Microsoft has announced it will discontinue the Encarta encyclopedia this fall — a sad bit of news for those of us who grew up struggling with DOS and floppy discs and were suddenly delighted to find all the world’s information on a set of computer CDs. More than a victory for Wikipedia, the move points to a future where storing information locally really doesn’t matter that much anymore, since you can rapidly pull anything out of the cloud.
Which brings up your mind. We have to wonder, what is the rationale for learning new languages or memorizing presidents if all that data can be transcribed and pulled forth at the touch of a keystroke? In a few hundred years, human beings may be prized more for their ability to search and less for their ability to remember. Computer banks may become the real memory systems; just as social media now has extended our personal Dunbar numbers to allow for 1,500 relationships instead of 150, it may be more efficient to let data chips record the world, and we’ll simply learn to call up the right search query. With the ubiquity of GPS and video and human relationship mapping, pulling the universe together is only a step away.
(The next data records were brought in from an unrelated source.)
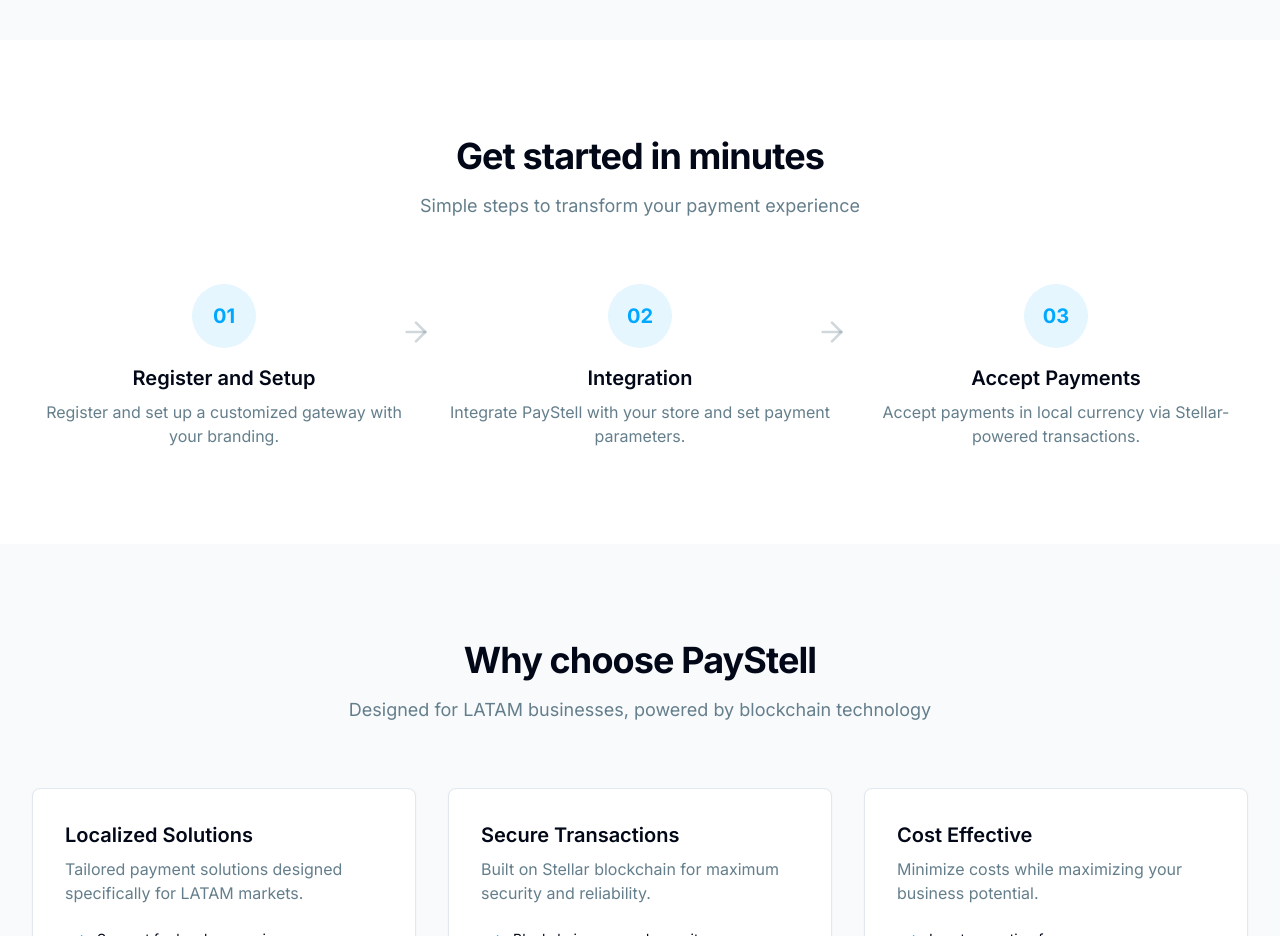
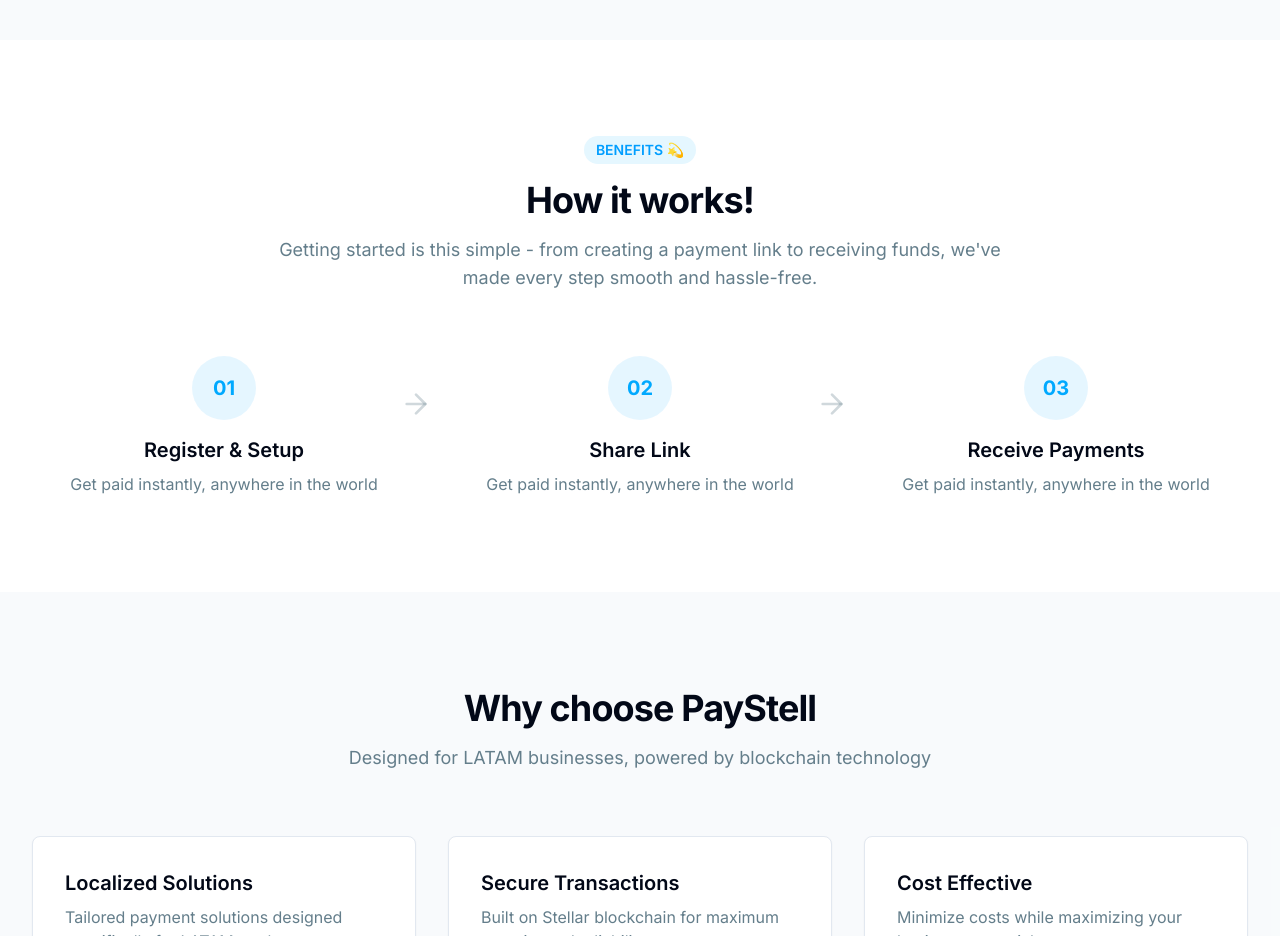
Before and after one commit to PayStell/paystell-landing, a Next.js app: page / in a window 1280 px wide. Shown: the part 1460-2396 px from the top of the page. Built offline with nearby package versions, Linux system fonts and the light colour scheme.

Commit message:
feat: Updating HowitWorks.tsx
Signed-off-by: kimcascante <kiimcm9@gmail.com>

```diff
--- a/src/components/sections/HowItWorks.tsx
+++ b/src/components/sections/HowItWorks.tsx
@@ -3,20 +3,20 @@ import { ArrowRight } from "lucide-react";
 const steps = [
 	{
 		number: "01",
-		title: "Register and Setup",
-		description: "Register and set up a customized gateway with your branding.",
+		title: "Register & Setup",
+		description: "Get paid instantly, anywhere in the world",
 	},
 	{
 		number: "02",
-		title: "Integration",
+		title: "Share Link",
 		description:
-			"Integrate PayStell with your store and set payment parameters.",
+			"Get paid instantly, anywhere in the world",
 	},
 	{
 		number: "03",
-		title: "Accept Payments",
+		title: "Receive Payments",
 		description:
-			"Accept payments in local currency via Stellar-powered transactions.",
+			"Get paid instantly, anywhere in the world",
 	},
 ];
 
@@ -24,12 +24,17 @@ const HowItWorks = () => {
 	return (
 		<section id="how-it-works" className="py-24 bg-background">
 			<div className="container">
-				<div className="text-center max-w-3xl mx-auto">
+				<div className="flex justify-center items-center mb-4">
+					<div className="px-3 py-1 text-sm font-semibold rounded-full bg-[rgb(229,247,255)] text-[rgb(1,158,255)]" >
+						BENEFITS 💫
+					</div>
+				</div>
+				<div className="mt-4 text-center max-w-3xl mx-auto">
 					<h2 className="text-3xl font-bold tracking-tight sm:text-4xl">
-						Get started in minutes
+						How it works!
 					</h2>
 					<p className="mt-4 text-lg text-muted-foreground">
-						Simple steps to transform your payment experience
+						Getting started is this simple - from creating a payment link to receiving funds, we've made every step smooth and hassle-free.
 					</p>
 				</div>
 
```
Also changed, not shown: src/app/Captura_de_pantalla_2024-12-13_a_la_s__8.15.29_p._m.-removebg-preview.png (added), 1 other file (tests, documents, lock files or other folders).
Why should we have to remember all that?
Just a thought. We had another point, too, but forgot.
Via Jonathan Nafarrete.